### [Try it]
Read the records below and copy each line that contains "notebook".

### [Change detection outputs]
*****

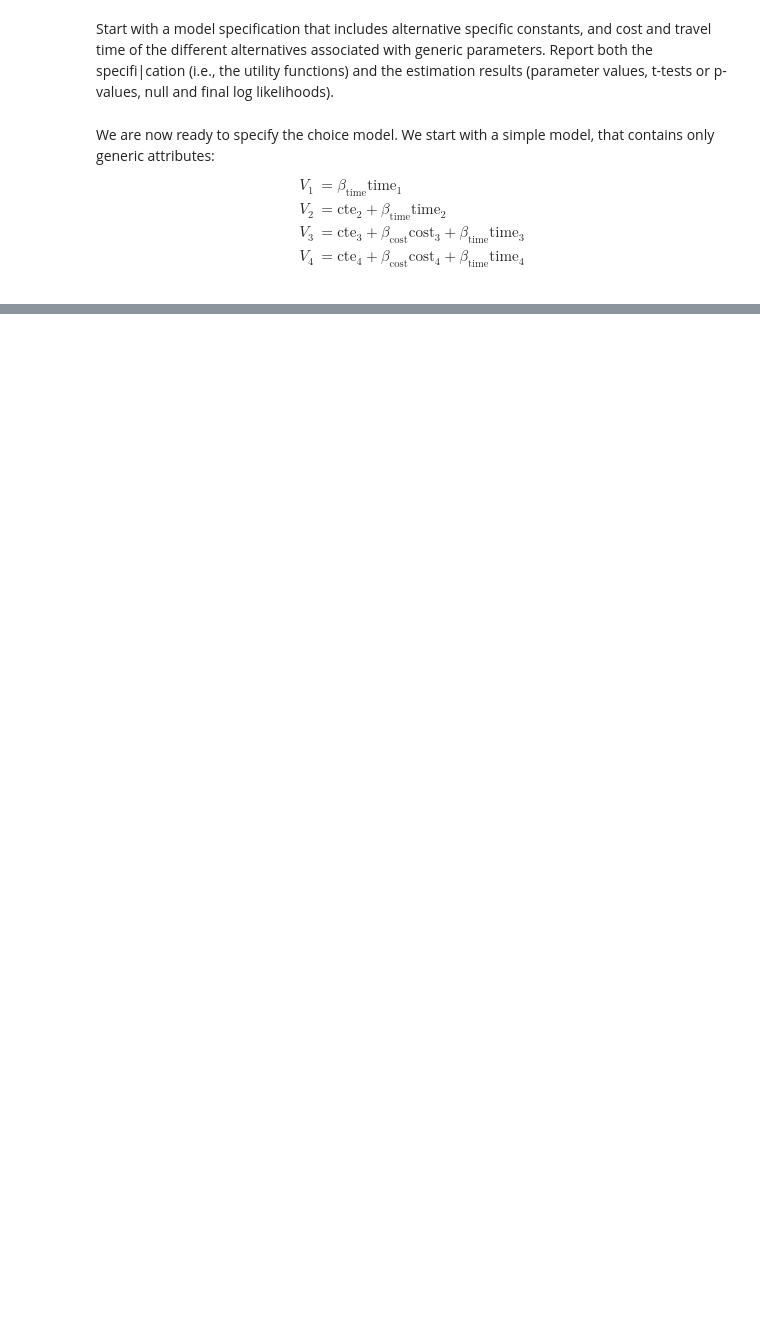
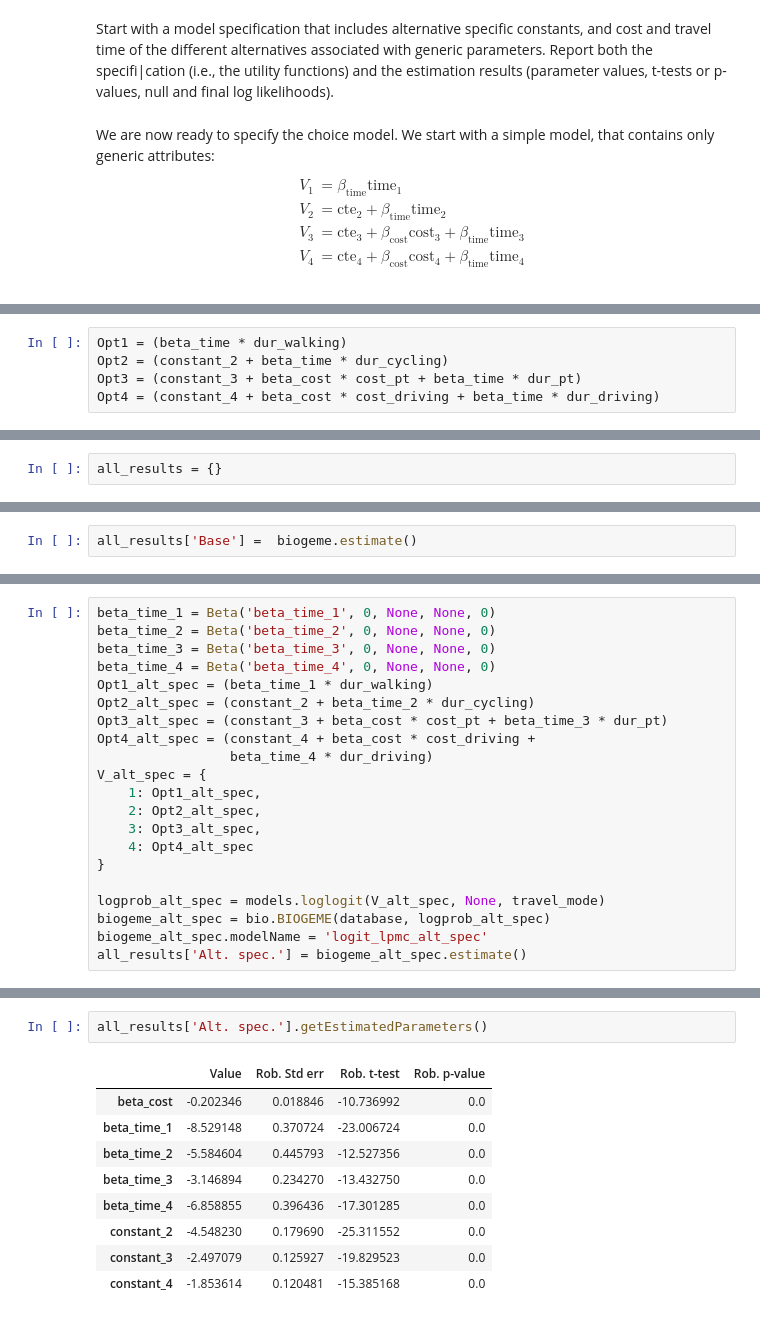
Before and after one commit to GAnagno/Choice, a Jupyter notebook: assignment.ipynb, the cells around one changed output, grey strips where cells are left out. Saved outputs shown, nothing was run; the diff lists cells and outputs as text; blank space fills up the shorter version.

```diff
--- a/assignment.ipynb
+++ b/assignment.ipynb
@@ -363,0 +294,5 @@ results.getEstimatedParameters()
+# %%
+Opt1 = (beta_time * dur_walking)
+Opt2 = (constant_2 + beta_time * dur_cycling)
+Opt3 = (constant_3 + beta_cost * cost_pt + beta_time * dur_pt)
+Opt4 = (constant_4 + beta_cost * cost_driving + beta_time * dur_driving)
@@ -363,0 +319,2 @@ results.getEstimatedParameters()
+# %%
+all_results = {}
@@ -363,0 +325,2 @@ results.getEstimatedParameters()
+# %%
+all_results['Base'] =  biogeme.estimate()
@@ -363,0 +359,21 @@ results.getEstimatedParameters()
+# %%
+beta_time_1 = Beta('beta_time_1', 0, None, None, 0)
+beta_time_2 = Beta('beta_time_2', 0, None, None, 0)
+beta_time_3 = Beta('beta_time_3', 0, None, None, 0)
+beta_time_4 = Beta('beta_time_4', 0, None, None, 0)
+Opt1_alt_spec = (beta_time_1 * dur_walking)
+Opt2_alt_spec = (constant_2 + beta_time_2 * dur_cycling)
+Opt3_alt_spec = (constant_3 + beta_cost * cost_pt + beta_time_3 * dur_pt)
+Opt4_alt_spec = (constant_4 + beta_cost * cost_driving +
+                 beta_time_4 * dur_driving)
+V_alt_spec = {
+    1: Opt1_alt_spec,
+    2: Opt2_alt_spec,
+    3: Opt3_alt_spec,
+    4: Opt4_alt_spec
+}
+
+logprob_alt_spec = models.loglogit(V_alt_spec, None, travel_mode)
+biogeme_alt_spec = bio.BIOGEME(database, logprob_alt_spec)
+biogeme_alt_spec.modelName = 'logit_lpmc_alt_spec'
+all_results['Alt. spec.'] = biogeme_alt_spec.estimate()
@@ -363,0 +395,12 @@ results.getEstimatedParameters()
+# %%
+all_results['Alt. spec.'].getEstimatedParameters()
+# %% [output]
+|  | Value | Rob. Std err | Rob. t-test | Rob. p-value |
+| beta_cost | -0.202346 | 0.018846 | -10.736992 | 0.0 |
+| beta_time_1 | -8.529148 | 0.370724 | -23.006724 | 0.0 |
+| beta_time_2 | -5.584604 | 0.445793 | -12.527356 | 0.0 |
+| beta_time_3 | -3.146894 | 0.234270 | -13.432750 | 0.0 |
+| beta_time_4 | -6.858855 | 0.396436 | -17.301285 | 0.0 |
+| constant_2 | -4.548230 | 0.179690 | -25.311552 | 0.0 |
+| constant_3 | -2.497079 | 0.125927 | -19.829523 | 0.0 |
+| constant_4 | -1.853614 | 0.120481 | -15.385168 | 0.0 |
```
Also changed, not shown: parts of 62 cells of this notebook.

*****

### [The completed task]
Before and after one commit to GAnagno/Choice, a Jupyter notebook: assignment.ipynb, the cells around one changed output, grey strips where cells are left out. Saved outputs shown, nothing was run; the diff lists cells and outputs as text; blank space fills up the shorter version.
Also changed, not shown: parts of 62 cells of this notebook.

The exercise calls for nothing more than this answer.